Exercise description: Every line containing "ideia" should be identified and copied from the data below.

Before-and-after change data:
·····
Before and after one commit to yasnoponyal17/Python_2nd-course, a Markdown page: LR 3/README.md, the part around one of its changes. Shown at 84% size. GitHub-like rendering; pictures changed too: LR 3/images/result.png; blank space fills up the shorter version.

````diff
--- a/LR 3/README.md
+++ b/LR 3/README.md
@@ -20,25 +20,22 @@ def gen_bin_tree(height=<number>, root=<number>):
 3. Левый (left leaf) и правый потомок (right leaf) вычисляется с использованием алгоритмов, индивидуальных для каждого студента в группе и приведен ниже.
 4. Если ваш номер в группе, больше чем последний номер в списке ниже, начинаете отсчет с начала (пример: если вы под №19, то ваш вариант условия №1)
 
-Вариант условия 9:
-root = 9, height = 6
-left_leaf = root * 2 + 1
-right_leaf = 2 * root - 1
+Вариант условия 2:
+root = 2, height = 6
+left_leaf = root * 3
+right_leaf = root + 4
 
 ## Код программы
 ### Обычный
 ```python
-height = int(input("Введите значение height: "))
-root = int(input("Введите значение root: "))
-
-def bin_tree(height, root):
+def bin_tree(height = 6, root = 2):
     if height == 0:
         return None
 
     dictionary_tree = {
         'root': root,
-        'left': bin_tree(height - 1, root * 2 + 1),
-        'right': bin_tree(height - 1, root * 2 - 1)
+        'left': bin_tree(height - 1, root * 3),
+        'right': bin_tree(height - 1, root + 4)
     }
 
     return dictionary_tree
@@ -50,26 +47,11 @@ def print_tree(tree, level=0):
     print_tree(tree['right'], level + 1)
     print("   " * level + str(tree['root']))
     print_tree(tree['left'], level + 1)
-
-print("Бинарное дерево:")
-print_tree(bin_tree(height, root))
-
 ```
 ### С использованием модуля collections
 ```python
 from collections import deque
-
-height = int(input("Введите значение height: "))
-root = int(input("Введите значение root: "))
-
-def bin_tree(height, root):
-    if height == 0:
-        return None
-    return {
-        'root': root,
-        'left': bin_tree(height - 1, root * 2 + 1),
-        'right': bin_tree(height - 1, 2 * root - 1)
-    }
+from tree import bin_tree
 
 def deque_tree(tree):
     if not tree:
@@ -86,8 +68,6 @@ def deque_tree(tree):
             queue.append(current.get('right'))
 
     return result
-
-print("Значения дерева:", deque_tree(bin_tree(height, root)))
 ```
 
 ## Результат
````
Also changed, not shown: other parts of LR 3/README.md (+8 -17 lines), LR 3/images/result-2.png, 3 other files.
·····
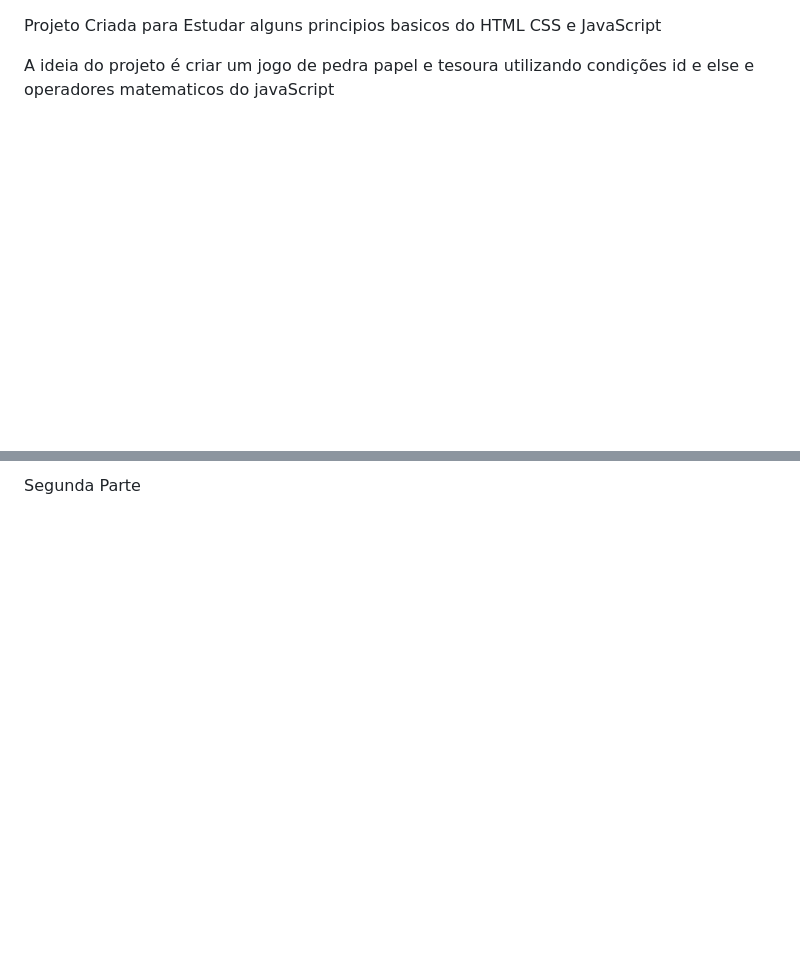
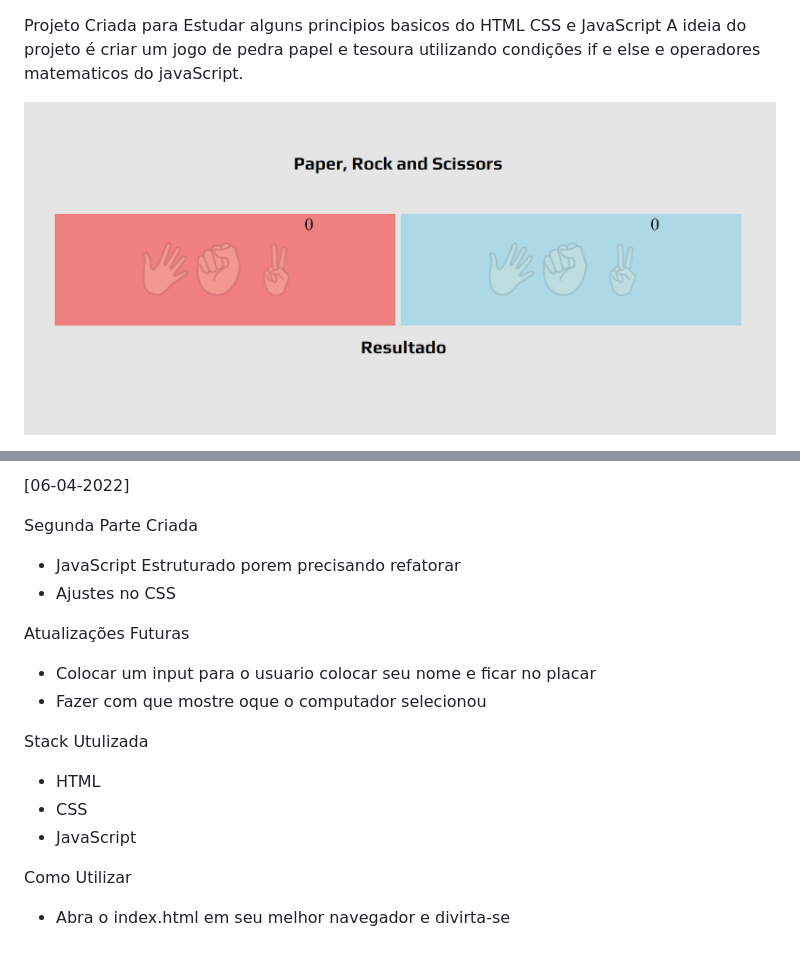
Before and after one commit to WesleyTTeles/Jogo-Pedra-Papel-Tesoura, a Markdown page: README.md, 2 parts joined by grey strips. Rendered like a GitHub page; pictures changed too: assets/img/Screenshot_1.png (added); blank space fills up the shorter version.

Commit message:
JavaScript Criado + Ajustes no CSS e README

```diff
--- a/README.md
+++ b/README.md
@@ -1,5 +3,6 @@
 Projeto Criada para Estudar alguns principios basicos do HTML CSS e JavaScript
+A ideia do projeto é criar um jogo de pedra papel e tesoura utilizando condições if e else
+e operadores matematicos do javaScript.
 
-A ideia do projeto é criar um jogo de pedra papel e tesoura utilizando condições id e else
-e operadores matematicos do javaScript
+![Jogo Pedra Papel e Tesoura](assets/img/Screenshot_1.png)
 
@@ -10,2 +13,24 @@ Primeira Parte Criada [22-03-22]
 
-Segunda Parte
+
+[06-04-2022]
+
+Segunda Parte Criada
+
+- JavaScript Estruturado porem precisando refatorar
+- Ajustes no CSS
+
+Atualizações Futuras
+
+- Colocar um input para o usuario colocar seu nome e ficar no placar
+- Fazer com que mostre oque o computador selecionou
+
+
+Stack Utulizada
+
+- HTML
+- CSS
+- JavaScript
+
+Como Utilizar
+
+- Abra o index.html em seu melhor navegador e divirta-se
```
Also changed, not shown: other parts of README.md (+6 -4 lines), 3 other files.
·····
Answer to this exercise:
+A ideia do projeto é criar um jogo de pedra papel e tesoura utilizando condições if e else
-A ideia do projeto é criar um jogo de pedra papel e tesoura utilizando condições id e else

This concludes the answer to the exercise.